Addressing more than 100 journalists and communications professionals at a lunchtime panel sponsored by the Robert Wood Johnson Foundation (RWJF), the Surgeon General discussed her initiative focusing on prevention. She serves as chair of the newly-created National Prevention, Health Promotion, and Public Health Council, which was created by the Patient Protection and Affordable Care Act. In that capacity, Benjamin is charged with developing a strategy for improving the health status of Americans and reducing the incidence of preventable illness and disability in the United States.
“The whole idea behind health reform is to make our country healthier, to move America from a sick care system to one based on prevention and wellness,” said Benjamin, a former trustee of the Foundation.

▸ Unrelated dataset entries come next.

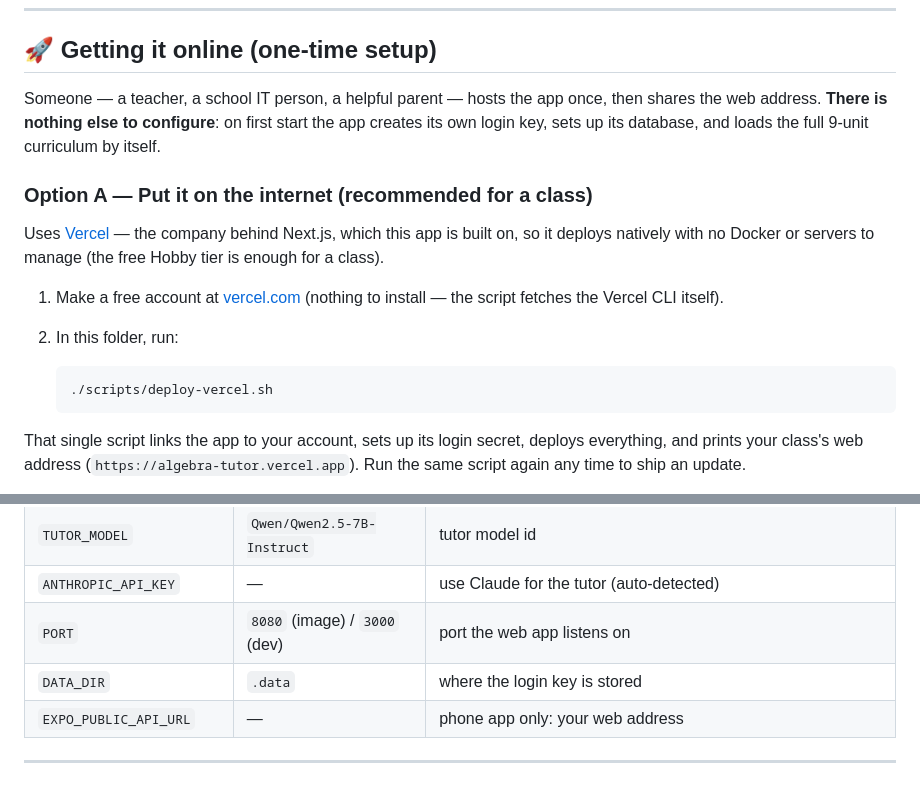
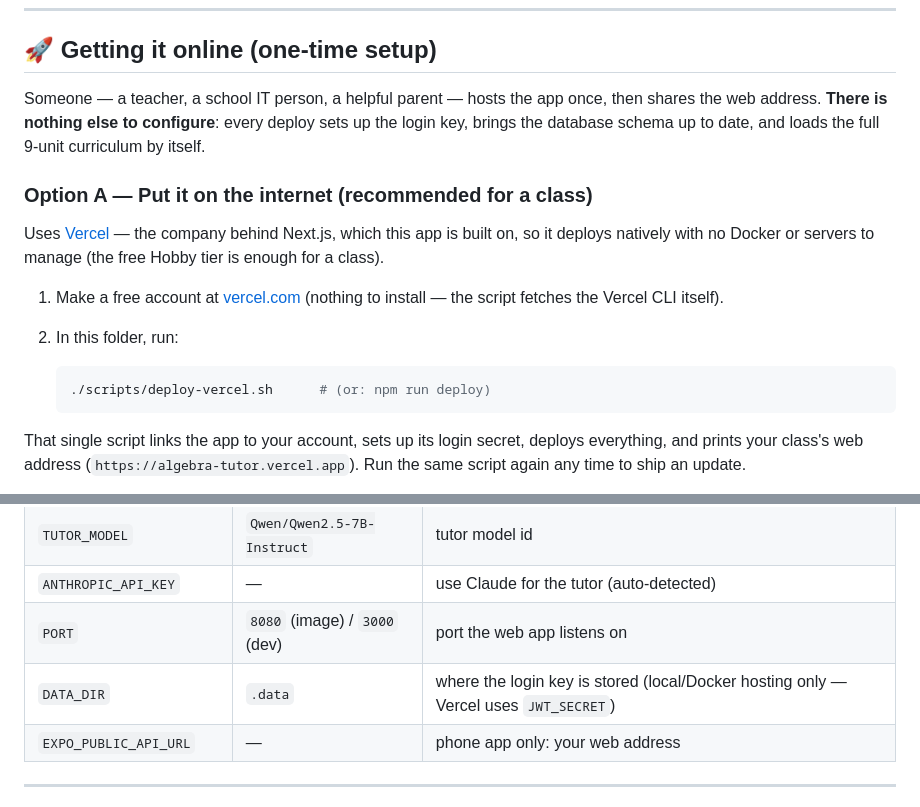
Before and after one commit to HelloImFranky/trusty_algebra_tutor, a Markdown page: README.md, 2 parts joined by grey strips. Drawn GitHub-style.

Commit message:
Polish README for Vercel hosting
Co-Authored-By: Claude Fable 5 <noreply@anthropic.com>
Claude-Session: https://claude.ai/code/session_01DD4oncw55TxowRJcinjf8R

````diff
--- a/README.md
+++ b/README.md
@@ -76,9 +76,9 @@ command; ask whoever hosts your app to run it).
 ## 🚀 Getting it online (one-time setup)
 
 Someone — a teacher, a school IT person, a helpful parent — hosts the app
-once, then shares the web address. **There is nothing else to configure**: on
-first start the app creates its own login key, sets up its database, and loads
-the full 9-unit curriculum by itself.
+once, then shares the web address. **There is nothing else to configure**:
+every deploy sets up the login key, brings the database schema up to date,
+and loads the full 9-unit curriculum by itself.
 
 ### Option A — Put it on the internet (recommended for a class)
 
@@ -91,7 +91,7 @@ free Hobby tier is enough for a class).
 2. In this folder, run:
 
    ```bash
-   ./scripts/deploy-vercel.sh
+   ./scripts/deploy-vercel.sh      # (or: npm run deploy)
    ```
 
 That single script links the app to your account, sets up its login secret,
@@ -212,7 +212,7 @@ notes automatically.
 | `TUTOR_MODEL` | `Qwen/Qwen2.5-7B-Instruct` | tutor model id |
 | `ANTHROPIC_API_KEY` | — | use Claude for the tutor (auto-detected) |
 | `PORT` | `8080` (image) / `3000` (dev) | port the web app listens on |
-| `DATA_DIR` | `.data` | where the login key is stored |
+| `DATA_DIR` | `.data` | where the login key is stored (local/Docker hosting only — Vercel uses `JWT_SECRET`) |
 | `EXPO_PUBLIC_API_URL` | — | phone app only: your web address |
 
 ---
````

The Patient Protection and Affordable Care Act gives millions of previously uninsured Americans access to health care, which Benjamin maintains is an essential element of the Surgeon General’s prevention platform. “Health care access makes prevention possible.”
Benjamin was joined at the NABJ panel by Reed V. Tuckson, M.D., F.A.C.P., the chief physician for UnitedHealth Group, a leading U.S. health insurer. UnitedHealth Group is taking innovative steps to promote prevention and address persistent health disparities, with a focus on exercise for Black women.
“African American obesity rates are greater than 33 percent in 43 states,” Tuckson noted. “While African American women have the highest rates of obesity compared to other groups in the U.S., the stats don’t compel a prevention response,” he said, urging a greater focus on removing obstacles to exercise for this community as health reform is implemented.
“We know a lack of sufficient exercise is a contributing factor, but do we know why African American women have low exercise rates?” questioned Tuckson. “I asked this question at my hair salon where men and women go. The ladies told me they don’t want to ‘sweat their hair out.’”
Tuckson told the mostly African American audience that UnitedHealth Group is doing its part, sponsoring a competition for hairdressers to create “exercise-friendly hairstyles” designed to hold up under intense workouts. He said the Surgeon General was enlisted to serve as a judge at the event, held this summer in Atlanta and billed as the largest black hair show in the nation.
The panel’s moderator George Strait, assistant commissioner for public affairs with the Food and Drug Administration, noted that a provision in the health reform package elevates the National Center on Minority Health and Health Disparities to “Institute” status and places offices of minority health within every major agency at the U.S. Department of Health and Human Services.
A former ABC News correspondent and the first TV reporter to occupy a medical and science beat, Strait encouraged journalists to engage these offices when reporting on the health reform law.
“Ask each agency: What are they doing? What have they done? What is their strategy in dealing with health disparities and disease prevention,” Strait urged the audience.